» WHAT THE EXERCISE ASKS
Keep only the lines of the listing that include the word "found", and copy them.

» INPUT DATA
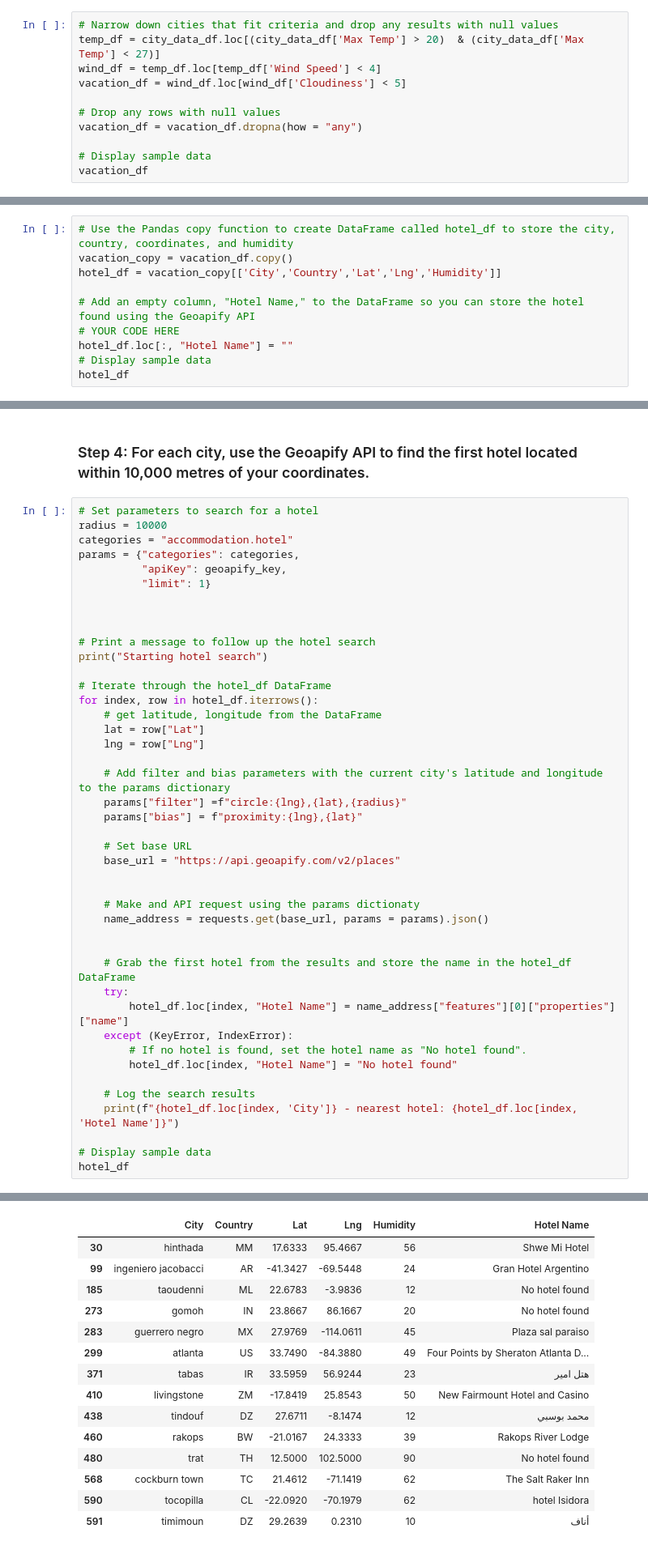
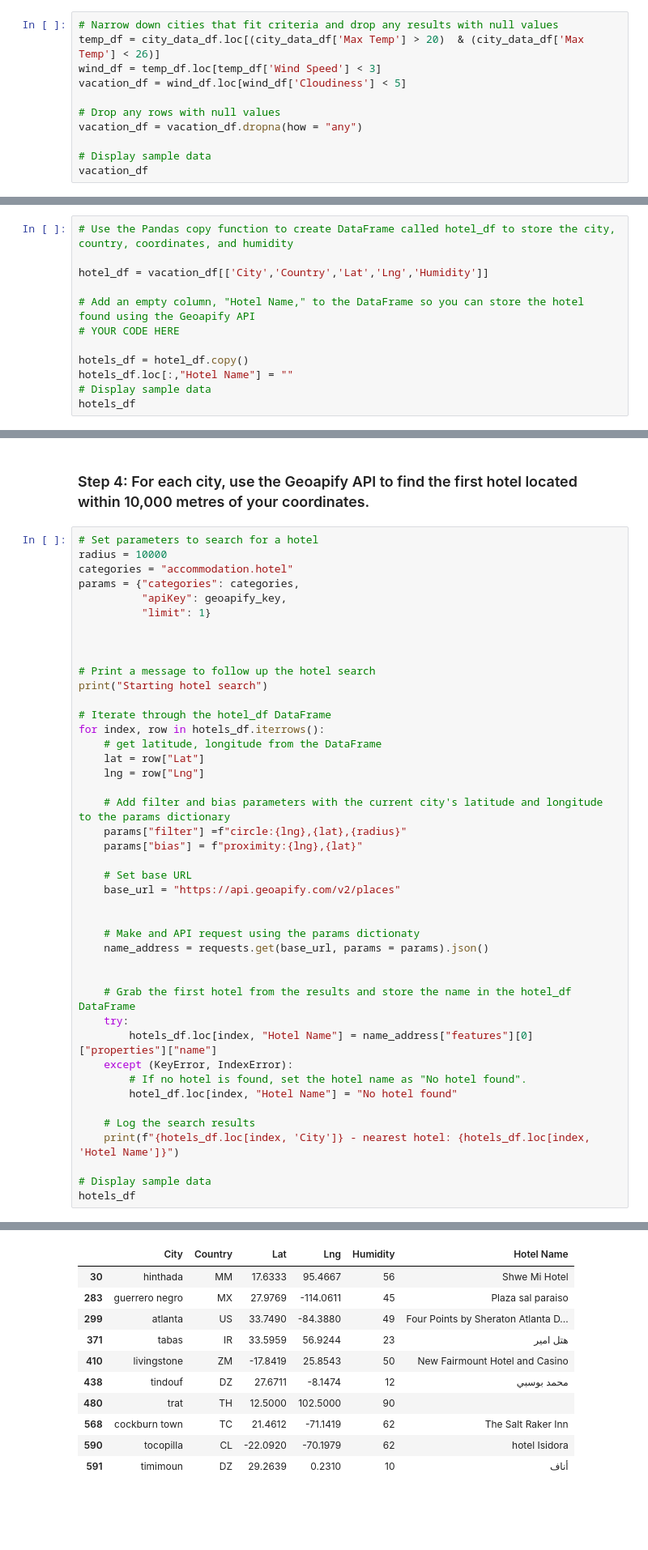
Before and after one commit to jacktemme/python-api-challenge, a Jupyter notebook: VacationPy.ipynb, the cells around one changed output, grey strips where cells are left out. Shown: that part at 81% size. Saved outputs shown, nothing was run; the diff lists cells and outputs as text; blank space fills up the shorter version.

```diff
--- a/VacationPy.ipynb
+++ b/VacationPy.ipynb
@@ -49,8 +53,8 @@ map_plot
 ### Step 2: Narrow down the `city_data_df` DataFrame to find your ideal weather condition
 # %%
 # Narrow down cities that fit criteria and drop any results with null values
-temp_df = city_data_df.loc[(city_data_df['Max Temp'] > 20)  & (city_data_df['Max Temp'] < 27)]
-wind_df = temp_df.loc[temp_df['Wind Speed'] < 4]
+temp_df = city_data_df.loc[(city_data_df['Max Temp'] > 20)  & (city_data_df['Max Temp'] < 26)]
+wind_df = temp_df.loc[temp_df['Wind Speed'] < 3]
 vacation_df = wind_df.loc[wind_df['Cloudiness'] < 5]
 
 # Drop any rows with null values
@@ -78,12 +78,14 @@ vacation_df
 ### Step 3: Create a new DataFrame called `hotel_df`.
 # %%
 # Use the Pandas copy function to create DataFrame called hotel_df to store the city, country, coordinates, and humidity
-vacation_copy = vacation_df.copy()
-hotel_df = vacation_copy[['City','Country','Lat','Lng','Humidity']]
+
+hotel_df = vacation_df[['City','Country','Lat','Lng','Humidity']]
 
 # Add an empty column, "Hotel Name," to the DataFrame so you can store the hotel found using the Geoapify API
 # YOUR CODE HERE
-hotel_df.loc[:, "Hotel Name"] = ""
+
+hotels_df = hotel_df.copy()
+hotels_df.loc[:,"Hotel Name"] = ""
 # Display sample data
-hotel_df
+hotels_df
 # %% [output]
@@ -123,7 +116,7 @@ params = {"categories": categories,
 print("Starting hotel search")
 
 # Iterate through the hotel_df DataFrame
-for index, row in hotel_df.iterrows():
+for index, row in hotels_df.iterrows():
     # get latitude, longitude from the DataFrame
     lat = row["Lat"]
     lng = row["Lng"]
@@ -142,16 +135,16 @@ for index, row in hotel_df.iterrows():
 
     # Grab the first hotel from the results and store the name in the hotel_df DataFrame
     try:
-        hotel_df.loc[index, "Hotel Name"] = name_address["features"][0]["properties"]["name"]
+        hotels_df.loc[index, "Hotel Name"] = name_address["features"][0]["properties"]["name"]
     except (KeyError, IndexError):
         # If no hotel is found, set the hotel name as "No hotel found".
         hotel_df.loc[index, "Hotel Name"] = "No hotel found"
 
     # Log the search results
-    print(f"{hotel_df.loc[index, 'City']} - nearest hotel: {hotel_df.loc[index, 'Hotel Name']}")
+    print(f"{hotels_df.loc[index, 'City']} - nearest hotel: {hotels_df.loc[index, 'Hotel Name']}")
 
 # Display sample data
-hotel_df
+hotels_df
 # %% [output]
 Starting hotel search
 hinthada - nearest hotel: Shwe Mi Hotel
@@ -168,18 +157,14 @@ trat - nearest hotel: No hotel found
 cockburn town - nearest hotel: The Salt Raker Inn
 tocopilla - nearest hotel: hotel Isidora
 timimoun - nearest hotel: أناف
 |  | City | Country | Lat | Lng | Humidity | Hotel Name |
 | 30 | hinthada | MM | 17.6333 | 95.4667 | 56 | Shwe Mi Hotel |
-| 99 | ingeniero jacobacci | AR | -41.3427 | -69.5448 | 24 | Gran Hotel Argentino |
-| 185 | taoudenni | ML | 22.6783 | -3.9836 | 12 | No hotel found |
-| 273 | gomoh | IN | 23.8667 | 86.1667 | 20 | No hotel found |
 | 283 | guerrero negro | MX | 27.9769 | -114.0611 | 45 | Plaza sal paraiso |
 | 299 | atlanta | US | 33.7490 | -84.3880 | 49 | Four Points by Sheraton Atlanta D... |
 | 371 | tabas | IR | 33.5959 | 56.9244 | 23 | هتل امیر |
 | 410 | livingstone | ZM | -17.8419 | 25.8543 | 50 | New Fairmount Hotel and Casino |
 | 438 | tindouf | DZ | 27.6711 | -8.1474 | 12 | محمد بوسبي |
-| 460 | rakops | BW | -21.0167 | 24.3333 | 39 | Rakops River Lodge |
-| 480 | trat | TH | 12.5000 | 102.5000 | 90 | No hotel found |
+| 480 | trat | TH | 12.5000 | 102.5000 | 90 |  |
 | 568 | cockburn town | TC | 21.4612 | -71.1419 | 62 | The Salt Raker Inn |
 | 590 | tocopilla | CL | -22.0920 | -70.1979 | 62 | hotel Isidora |
 | 591 | timimoun | DZ | 29.2639 | 0.2310 | 10 | أناف |
```
Also changed, not shown: parts of 5 cells of this notebook, 1 other file.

» OUTPUT OF THE EXERCISE
 # Add an empty column, "Hotel Name," to the DataFrame so you can store the hotel found using the Geoapify API
         # If no hotel is found, set the hotel name as "No hotel found".
         hotel_df.loc[index, "Hotel Name"] = "No hotel found"
@@ -168,18 +157,14 @@ trat - nearest hotel: No hotel found
-| 185 | taoudenni | ML | 22.6783 | -3.9836 | 12 | No hotel found |
-| 273 | gomoh | IN | 23.8667 | 86.1667 | 20 | No hotel found |
-| 480 | trat | TH | 12.5000 | 102.5000 | 90 | No hotel found |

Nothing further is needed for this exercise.